A new analysis reveals that if greenhouse gas emissions continue to rise, ports throughout the world would incur billions of dollars in damages. Extreme weather, flooding, and rising sea levels would all harm important maritime infrastructure, causing global supply lines to be disrupted.
Storm and climate-related port interruptions could cost the charity Environmental Defense Fund almost $10 billion per year by 2050, according to the analysis (EDF). Without action on climate change, such expenses might rise to more than $25 billion per year by 2100. For context, the last sum is greater than the total operational profits of the global container transport sector in a single year.
Many ports are already overburdened as a result of the COVID-19 outbreak, which exposed flaws in global supply systems. The report’s authors warn that ports and the shipping industry have a lot of work ahead of them to reduce their own planet-warming emissions and prevent the worst-case scenarios depicted in the report.
« Just as the COVID-19 outbreak drove our ports and the global supply chain into crisis mode, » said Marie Hubatova, senior manager of EDF’s global transport division, in a press statement. « In the face of climatic breakdown, the maritime sector, on the other hand, has an early warning bell and an opportunity to act. »
Severe storms are one of the most serious hazards identified in the research, particularly when stormwaters wreak havoc on infrastructure and vessels.
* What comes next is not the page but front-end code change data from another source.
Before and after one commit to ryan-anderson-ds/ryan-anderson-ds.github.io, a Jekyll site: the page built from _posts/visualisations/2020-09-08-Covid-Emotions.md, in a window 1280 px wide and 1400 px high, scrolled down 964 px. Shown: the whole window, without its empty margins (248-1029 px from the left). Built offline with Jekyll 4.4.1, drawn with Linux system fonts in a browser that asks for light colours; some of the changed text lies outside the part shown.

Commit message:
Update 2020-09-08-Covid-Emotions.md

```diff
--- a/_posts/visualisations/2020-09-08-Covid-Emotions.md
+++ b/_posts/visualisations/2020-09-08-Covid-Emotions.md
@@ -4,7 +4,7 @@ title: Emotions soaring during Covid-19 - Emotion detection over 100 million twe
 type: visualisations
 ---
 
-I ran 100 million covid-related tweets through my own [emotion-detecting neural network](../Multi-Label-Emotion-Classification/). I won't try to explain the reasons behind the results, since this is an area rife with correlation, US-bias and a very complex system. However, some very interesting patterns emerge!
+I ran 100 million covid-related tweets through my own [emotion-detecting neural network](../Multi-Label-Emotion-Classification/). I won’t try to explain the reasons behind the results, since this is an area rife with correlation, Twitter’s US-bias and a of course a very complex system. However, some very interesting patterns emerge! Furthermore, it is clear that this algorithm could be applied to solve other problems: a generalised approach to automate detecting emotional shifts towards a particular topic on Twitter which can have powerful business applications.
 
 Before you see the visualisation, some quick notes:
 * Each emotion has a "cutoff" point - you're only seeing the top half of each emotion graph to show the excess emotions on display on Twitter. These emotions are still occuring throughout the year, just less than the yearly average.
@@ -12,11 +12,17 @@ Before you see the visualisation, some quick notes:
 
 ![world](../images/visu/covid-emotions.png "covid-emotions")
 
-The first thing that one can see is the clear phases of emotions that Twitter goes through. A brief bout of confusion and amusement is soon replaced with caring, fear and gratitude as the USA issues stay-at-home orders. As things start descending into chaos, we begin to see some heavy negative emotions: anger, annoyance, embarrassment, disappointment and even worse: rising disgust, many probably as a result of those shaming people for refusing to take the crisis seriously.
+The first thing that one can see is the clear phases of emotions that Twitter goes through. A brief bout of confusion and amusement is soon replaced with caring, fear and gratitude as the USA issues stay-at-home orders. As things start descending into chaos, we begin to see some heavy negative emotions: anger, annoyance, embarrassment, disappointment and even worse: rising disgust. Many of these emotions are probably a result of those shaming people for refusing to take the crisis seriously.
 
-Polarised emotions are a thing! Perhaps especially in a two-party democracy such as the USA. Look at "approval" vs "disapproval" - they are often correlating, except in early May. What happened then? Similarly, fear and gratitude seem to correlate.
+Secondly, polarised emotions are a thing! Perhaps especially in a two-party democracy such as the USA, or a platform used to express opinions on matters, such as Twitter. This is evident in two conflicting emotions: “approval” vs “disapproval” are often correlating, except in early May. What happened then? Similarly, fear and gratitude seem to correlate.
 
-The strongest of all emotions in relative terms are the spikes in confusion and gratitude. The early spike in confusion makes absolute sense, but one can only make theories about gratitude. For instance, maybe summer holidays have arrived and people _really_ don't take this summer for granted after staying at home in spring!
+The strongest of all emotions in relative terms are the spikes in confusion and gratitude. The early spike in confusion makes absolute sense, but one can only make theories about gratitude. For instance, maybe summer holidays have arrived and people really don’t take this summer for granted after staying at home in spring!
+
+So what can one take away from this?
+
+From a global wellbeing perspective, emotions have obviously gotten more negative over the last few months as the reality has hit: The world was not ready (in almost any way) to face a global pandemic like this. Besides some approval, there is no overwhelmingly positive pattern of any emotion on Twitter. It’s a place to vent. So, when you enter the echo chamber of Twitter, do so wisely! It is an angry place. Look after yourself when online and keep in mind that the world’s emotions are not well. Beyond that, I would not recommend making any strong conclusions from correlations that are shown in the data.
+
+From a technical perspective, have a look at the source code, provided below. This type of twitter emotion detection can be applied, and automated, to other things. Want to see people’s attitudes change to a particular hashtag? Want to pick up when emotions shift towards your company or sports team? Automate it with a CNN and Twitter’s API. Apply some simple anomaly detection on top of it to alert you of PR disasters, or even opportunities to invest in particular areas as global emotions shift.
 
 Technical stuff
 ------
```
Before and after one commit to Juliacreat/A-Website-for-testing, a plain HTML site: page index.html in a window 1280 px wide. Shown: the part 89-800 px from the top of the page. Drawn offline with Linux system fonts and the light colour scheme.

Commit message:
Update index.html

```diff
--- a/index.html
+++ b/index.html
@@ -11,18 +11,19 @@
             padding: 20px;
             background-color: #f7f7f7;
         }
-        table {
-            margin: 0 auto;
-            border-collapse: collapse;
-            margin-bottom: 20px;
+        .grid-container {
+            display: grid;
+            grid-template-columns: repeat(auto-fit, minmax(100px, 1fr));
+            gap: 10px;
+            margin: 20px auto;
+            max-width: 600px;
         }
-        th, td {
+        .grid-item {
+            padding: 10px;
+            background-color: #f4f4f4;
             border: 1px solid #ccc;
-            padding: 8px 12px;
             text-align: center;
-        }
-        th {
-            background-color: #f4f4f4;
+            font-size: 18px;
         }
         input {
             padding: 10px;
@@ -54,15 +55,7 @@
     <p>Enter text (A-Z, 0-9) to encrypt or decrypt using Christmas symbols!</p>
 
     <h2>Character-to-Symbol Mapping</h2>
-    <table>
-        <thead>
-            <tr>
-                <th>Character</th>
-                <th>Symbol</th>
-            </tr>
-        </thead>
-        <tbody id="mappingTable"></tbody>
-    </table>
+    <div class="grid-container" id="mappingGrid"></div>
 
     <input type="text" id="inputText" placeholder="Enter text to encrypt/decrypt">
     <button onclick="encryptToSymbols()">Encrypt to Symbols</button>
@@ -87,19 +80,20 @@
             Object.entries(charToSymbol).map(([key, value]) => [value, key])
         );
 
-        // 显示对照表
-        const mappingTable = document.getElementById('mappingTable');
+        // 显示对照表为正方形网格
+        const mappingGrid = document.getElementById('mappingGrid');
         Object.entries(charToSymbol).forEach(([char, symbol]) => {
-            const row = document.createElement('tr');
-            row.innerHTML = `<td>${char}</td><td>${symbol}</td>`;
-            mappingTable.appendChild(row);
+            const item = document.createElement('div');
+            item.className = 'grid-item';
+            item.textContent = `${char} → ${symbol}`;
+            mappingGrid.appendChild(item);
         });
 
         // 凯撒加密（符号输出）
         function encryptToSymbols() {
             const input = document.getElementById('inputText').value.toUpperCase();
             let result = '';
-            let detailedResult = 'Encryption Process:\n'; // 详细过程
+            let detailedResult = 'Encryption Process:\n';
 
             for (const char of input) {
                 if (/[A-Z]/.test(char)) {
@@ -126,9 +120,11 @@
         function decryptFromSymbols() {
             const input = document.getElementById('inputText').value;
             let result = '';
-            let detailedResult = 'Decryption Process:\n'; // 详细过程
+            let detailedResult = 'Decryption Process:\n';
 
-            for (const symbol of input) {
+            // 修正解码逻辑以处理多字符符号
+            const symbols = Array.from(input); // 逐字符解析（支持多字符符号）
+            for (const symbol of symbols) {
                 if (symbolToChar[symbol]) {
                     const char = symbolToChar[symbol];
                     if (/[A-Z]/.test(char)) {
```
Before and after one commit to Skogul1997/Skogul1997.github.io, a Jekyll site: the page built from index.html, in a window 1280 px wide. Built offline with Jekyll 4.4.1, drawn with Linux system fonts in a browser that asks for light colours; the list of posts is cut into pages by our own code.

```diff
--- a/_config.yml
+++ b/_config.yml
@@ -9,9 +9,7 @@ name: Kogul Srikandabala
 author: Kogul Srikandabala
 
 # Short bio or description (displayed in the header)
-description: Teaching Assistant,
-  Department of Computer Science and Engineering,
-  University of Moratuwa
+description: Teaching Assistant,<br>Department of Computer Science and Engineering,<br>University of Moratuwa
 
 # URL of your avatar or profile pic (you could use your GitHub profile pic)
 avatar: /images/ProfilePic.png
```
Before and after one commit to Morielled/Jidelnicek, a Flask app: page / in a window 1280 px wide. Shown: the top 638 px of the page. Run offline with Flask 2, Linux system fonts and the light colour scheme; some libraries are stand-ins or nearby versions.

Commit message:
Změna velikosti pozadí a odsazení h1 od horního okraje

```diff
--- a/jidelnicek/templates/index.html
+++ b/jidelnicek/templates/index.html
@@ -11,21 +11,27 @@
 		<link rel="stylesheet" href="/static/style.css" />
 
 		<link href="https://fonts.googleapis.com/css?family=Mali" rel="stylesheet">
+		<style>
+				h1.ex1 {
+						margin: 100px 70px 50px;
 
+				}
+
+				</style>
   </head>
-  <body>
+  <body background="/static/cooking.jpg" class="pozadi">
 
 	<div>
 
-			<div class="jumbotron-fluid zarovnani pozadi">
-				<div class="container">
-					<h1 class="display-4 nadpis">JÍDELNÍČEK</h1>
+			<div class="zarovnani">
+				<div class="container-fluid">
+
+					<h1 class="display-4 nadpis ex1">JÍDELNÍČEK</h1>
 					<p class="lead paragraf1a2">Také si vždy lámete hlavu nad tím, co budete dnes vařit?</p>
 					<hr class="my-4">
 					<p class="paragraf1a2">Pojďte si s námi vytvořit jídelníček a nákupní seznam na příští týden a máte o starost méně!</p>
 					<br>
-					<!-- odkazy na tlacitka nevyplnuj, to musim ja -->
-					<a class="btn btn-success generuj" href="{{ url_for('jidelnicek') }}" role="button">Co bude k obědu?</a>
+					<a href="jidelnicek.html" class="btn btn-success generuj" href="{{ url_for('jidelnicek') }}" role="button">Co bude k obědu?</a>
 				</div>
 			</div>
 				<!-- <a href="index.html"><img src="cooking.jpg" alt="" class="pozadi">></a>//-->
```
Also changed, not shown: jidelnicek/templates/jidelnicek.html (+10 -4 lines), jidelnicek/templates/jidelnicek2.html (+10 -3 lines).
The majority of the losses anticipated in the research are due to the damage they do to ports. The evidence is mounting that tropical cyclones are becoming more intense as the world warms. More rain and even worse hurricane-force winds are expected as a result. Then there’s rising sea levels: as sea levels rise, so do devastating storms and storm surges.
Should storms wreak havoc on ports, these adjustments will come at a higher cost. Hurricane Katrina, which hit the United States’ Gulf Coast in 2005, cost US ports over $2.2 billion. According to the latest analysis, the economic toll from Katrina might have been 5.5 times higher at the port in Mobile, Alabama, if sea levels and storm surges were as high at the time as some models indicate they would be by 2100.
Following a hurricane, there are persistent recovery expenditures as well as significant shipping delays. The paper also highlights the expenditures that ports face as a result of climate change adaptation. Ports may need to raise infrastructure, construct protective barriers such as sea walls, or even relocate to higher ground. There are also costs associated with ships needing to chart new courses in order to escape inclement weather. According to the analysis, weather, which is becoming more intense as the world heats, was responsible for almost one in every five vessels lost globally between 2015 and 2019.
Fortunately, the way forward is not predetermined. The analysis is predicated on the worst-case scenario for the climate catastrophe, which is unchecked greenhouse gas emissions. The Paris agreement commits states to almost eliminating greenhouse gas emissions by the middle of the century, despite the fact that the world is not now on course to meet that target.
Some policymakers, on the other hand, are considering how to prepare. In the United States, a bipartisan infrastructure plan passed last year included $17 billion in repairs to ports and waterways, primarily to relieve congestion. A White House fact sheet states that ports « have enormous hurdles updating infrastructure and preserving key facilities under threat from sea level rise and other climate challenges. »
These activities will necessitate collaboration with the commercial sector. « From a tactical standpoint, how do you connect with corporations to assist them understand their own asset risk? » Sreenivas Ramaswamy, senior policy adviser at the US Department of Commerce, stated yesterday during a panel discussion about fortifying US supply chains, particularly ports, against climate change and other hazards. Facilitating greater collaboration between government and industry, he added, is a critical foundation for supply chain resiliency.
Some retail and shipping behemoths have made the switch to less polluting boats. This is critical because maritime shipping accounts for approximately 3% of global greenhouse gas emissions. After all, the great bulk of products exchanged are delivered by ship. According to the paper, the shipping industry should « act now or pay later. »